Defining the Turing Jump
 MATHEMATICAL RESEARCH LETTERS
, 1999

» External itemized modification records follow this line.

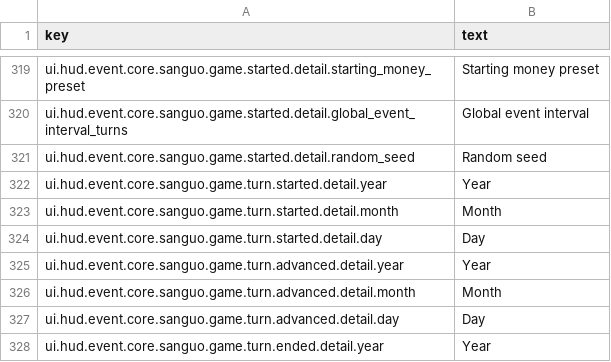
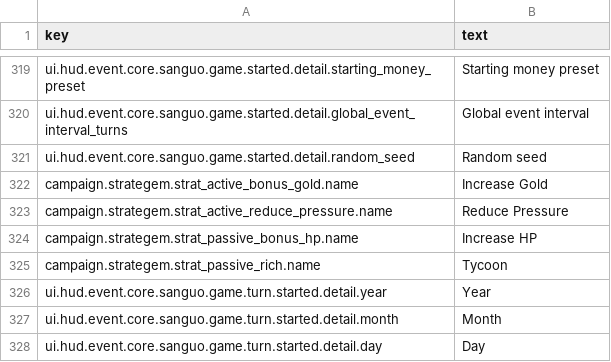
Before and after one commit to skyoxu/sanguo, a CSV file: Game.Godot/Translations/ui_event_log.en.csv, drawn as a sheet; only a part is shown, gaps mark what is left out; the shorter side is filled out with more unchanged rows.

```diff
--- a/Game.Godot/Translations/ui_event_log.en.csv
+++ b/Game.Godot/Translations/ui_event_log.en.csv
@@ -321,2 +321,6 @@ ui.hud.event.core.sanguo.game.started.detail.global_event_interval_turns,Global
 ui.hud.event.core.sanguo.game.started.detail.random_seed,Random seed
+campaign.strategem.strat_active_bonus_gold.name,Increase Gold
+campaign.strategem.strat_active_reduce_pressure.name,Reduce Pressure
+campaign.strategem.strat_passive_bonus_hp.name,Increase HP
+campaign.strategem.strat_passive_rich.name,Tycoon
 ui.hud.event.core.sanguo.game.turn.started.detail.year,Year
```
Also changed, not shown: Game.Godot/Translations/ui_event_log.zh.csv, 49 other files.
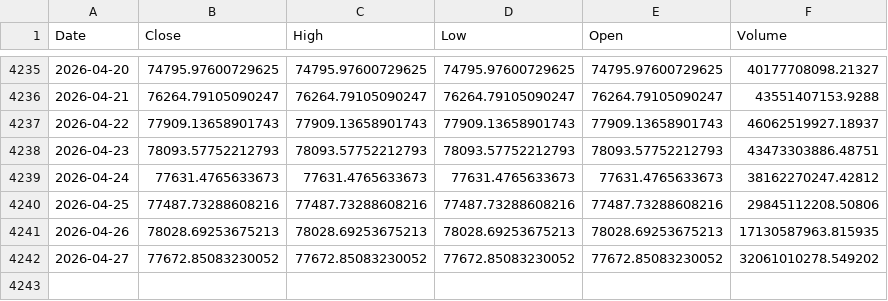
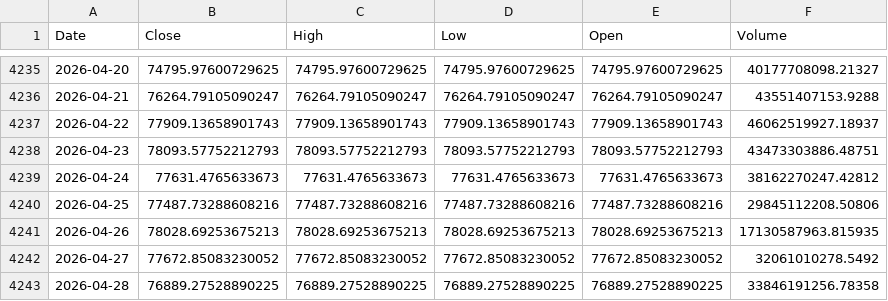
Before and after one commit to kittycapital/treasury-btc-dashboard, a CSV file: data/btc_daily.csv, drawn as a sheet; only a part is shown, gaps mark what is left out.

```diff
--- a/data/btc_daily.csv
+++ b/data/btc_daily.csv
@@ -4241,2 +4241,3 @@ Date,Close,High,Low,Open,Volume
 2026-04-26,78028.69253675213,78028.69253675213,78028.69253675213,78028.69253675213,17130587963.815935
-2026-04-27,77672.85083230052,77672.85083230052,77672.85083230052,77672.85083230052,32061010278.549202
+2026-04-27,77672.85083230052,77672.85083230052,77672.85083230052,77672.85083230052,32061010278.5492
+2026-04-28,76889.27528890225,76889.27528890225,76889.27528890225,76889.27528890225,33846191256.78358
```
Also changed, not shown: data/btc_monthly.csv, 1 other file.
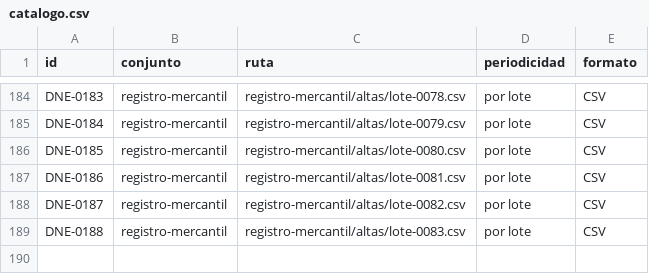
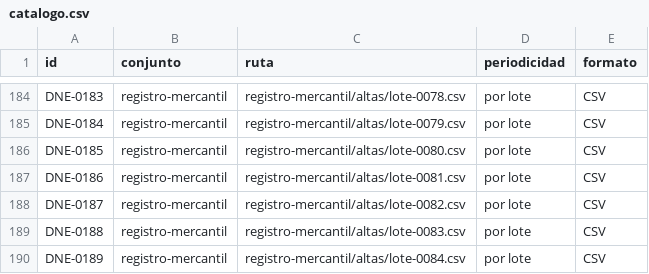
Before and after one commit to InvazhorDark/trabun2026, a CSV file: datasets/catalogo.csv, drawn as a sheet; only a part is shown, gaps mark what is left out; the diff names each change by its address in the sheet, - before the commit and + after, or states it on an @@ line.

Commit message:
Agrega lote 0084 del Registro Mercantil y revisa README

```diff
--- a/datasets/catalogo.csv
+++ b/datasets/catalogo.csv
+row 190: DNE-0189 | registro-mercantil | registro-mercantil/altas/lote-0084.csv | por lote | CSV
```
Also changed, not shown: 2 other files.
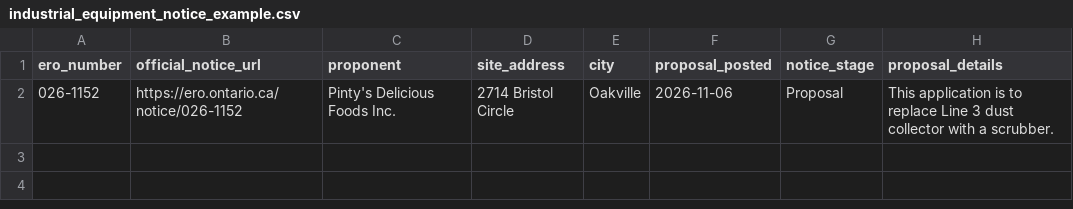
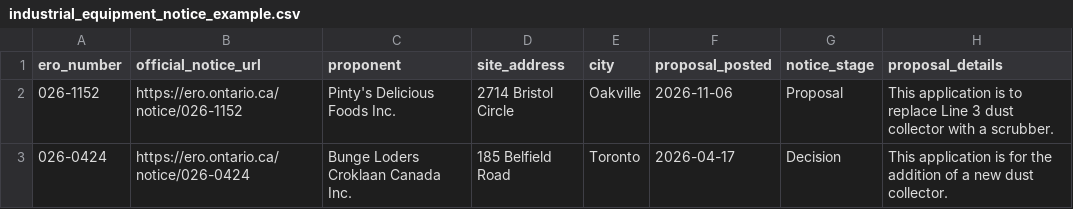
Before and after one commit to sandeep89shaily-coder/gta-commercial-radar, a CSV file: samples/industrial_equipment_notice_example.csv, drawn as a sheet.

Commit message:
sample: add official already-decided dust collection case for stage comparison

```diff
--- a/samples/industrial_equipment_notice_example.csv
+++ b/samples/industrial_equipment_notice_example.csv
@@ -2 +2,2 @@ ero_number,official_notice_url,proponent,site_address,city,proposal_posted,notic
 026-1152,https://ero.ontario.ca/notice/026-1152,Pinty's Delicious Foods Inc.,2714 Bristol Circle,Oakville,2026-11-06,Proposal,This application is to replace Line 3 dust collector with a scrubber.
+026-0424,https://ero.ontario.ca/notice/026-0424,Bunge Loders Croklaan Canada Inc.,185 Belfield Road,Toronto,2026-04-17,Decision,This application is for the addition of a new dust collector.
```
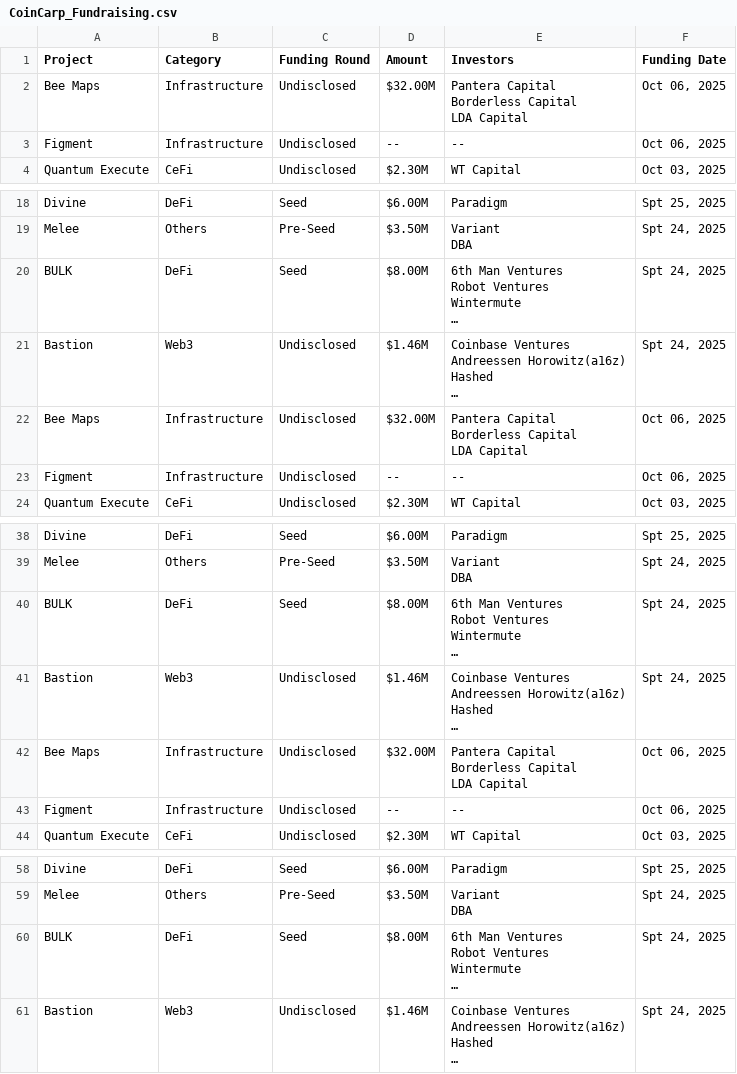
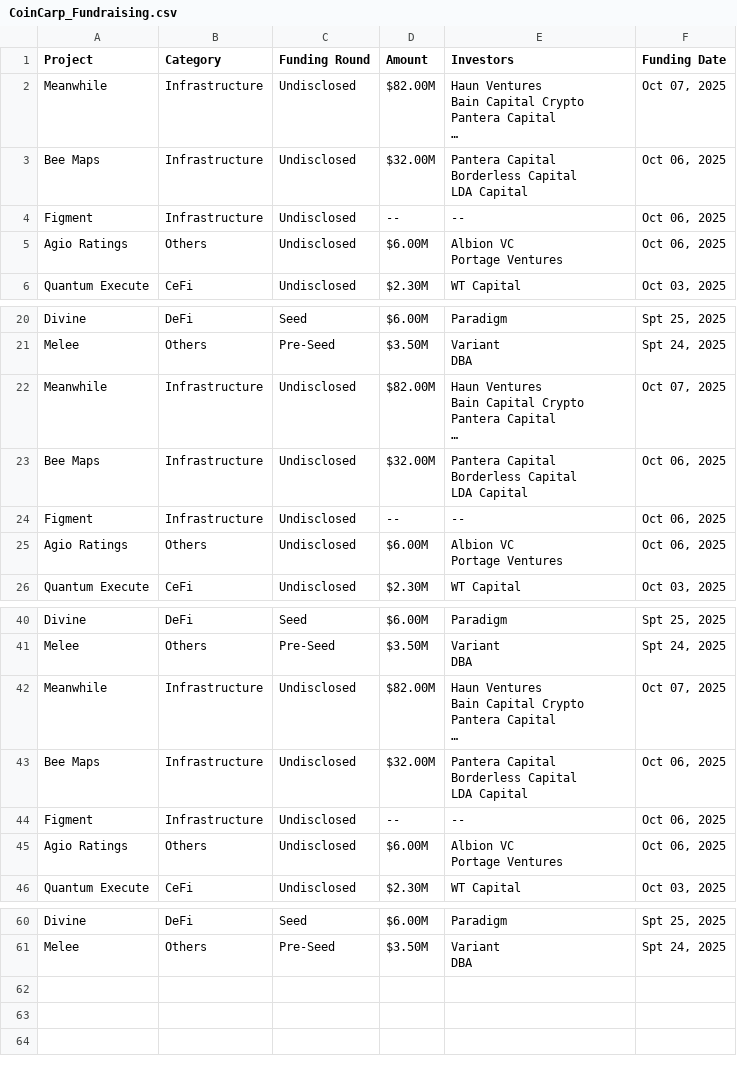
Before and after one commit to Fedric-Reform/Funraised-Tokens, a CSV file: CoinCarp_Fundraising.csv, drawn as a sheet; only a part is shown, gaps mark what is left out; removed rows and columns are numbered as before the commit, all else as after; ↵ is a line break in a cell; the diff names each change by its address in the sheet, - before the commit and + after, or states it on an @@ line.

```diff
--- a/CoinCarp_Fundraising.csv
+++ b/CoinCarp_Fundraising.csv
+row 2: Meanwhile | Infrastructure | Undisclosed | $82.00M | Haun Ventures ↵ Bain Capital Crypto ↵ Pantera Capital ↵ … | Oct 07, 2025
+row 5: Agio Ratings | Others | Undisclosed | $6.00M | Albion VC ↵ Portage Ventures | Oct 06, 2025
-row 20: BULK | DeFi | Seed | $8.00M | 6th Man Ventures ↵ Robot Ventures ↵ Wintermute ↵ … | Spt 24, 2025
-row 21: Bastion | Web3 | Undisclosed | $1.46M | Coinbase Ventures ↵ Andreessen Horowitz(a16z) ↵ Hashed ↵ … | Spt 24, 2025
+row 22: Meanwhile | Infrastructure | Undisclosed | $82.00M | Haun Ventures ↵ Bain Capital Crypto ↵ Pantera Capital ↵ … | Oct 07, 2025
+row 25: Agio Ratings | Others | Undisclosed | $6.00M | Albion VC ↵ Portage Ventures | Oct 06, 2025
-row 40: BULK | DeFi | Seed | $8.00M | 6th Man Ventures ↵ Robot Ventures ↵ Wintermute ↵ … | Spt 24, 2025
-row 41: Bastion | Web3 | Undisclosed | $1.46M | Coinbase Ventures ↵ Andreessen Horowitz(a16z) ↵ Hashed ↵ … | Spt 24, 2025
+row 42: Meanwhile | Infrastructure | Undisclosed | $82.00M | Haun Ventures ↵ Bain Capital Crypto ↵ Pantera Capital ↵ … | Oct 07, 2025
+row 45: Agio Ratings | Others | Undisclosed | $6.00M | Albion VC ↵ Portage Ventures | Oct 06, 2025
-row 60: BULK | DeFi | Seed | $8.00M | 6th Man Ventures ↵ Robot Ventures ↵ Wintermute ↵ … | Spt 24, 2025
-row 61: Bastion | Web3 | Undisclosed | $1.46M | Coinbase Ventures ↵ Andreessen Horowitz(a16z) ↵ Hashed ↵ … | Spt 24, 2025
```
Also changed, not shown: 1 other file.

"... The primary notion of effective computability is that provided by Turing machines (or equivalently any of the other common models of computation). We denote the partial function computed by the eth Turing machine in some standard list by # e . When these machines are equipped with an "oracle" for a ..."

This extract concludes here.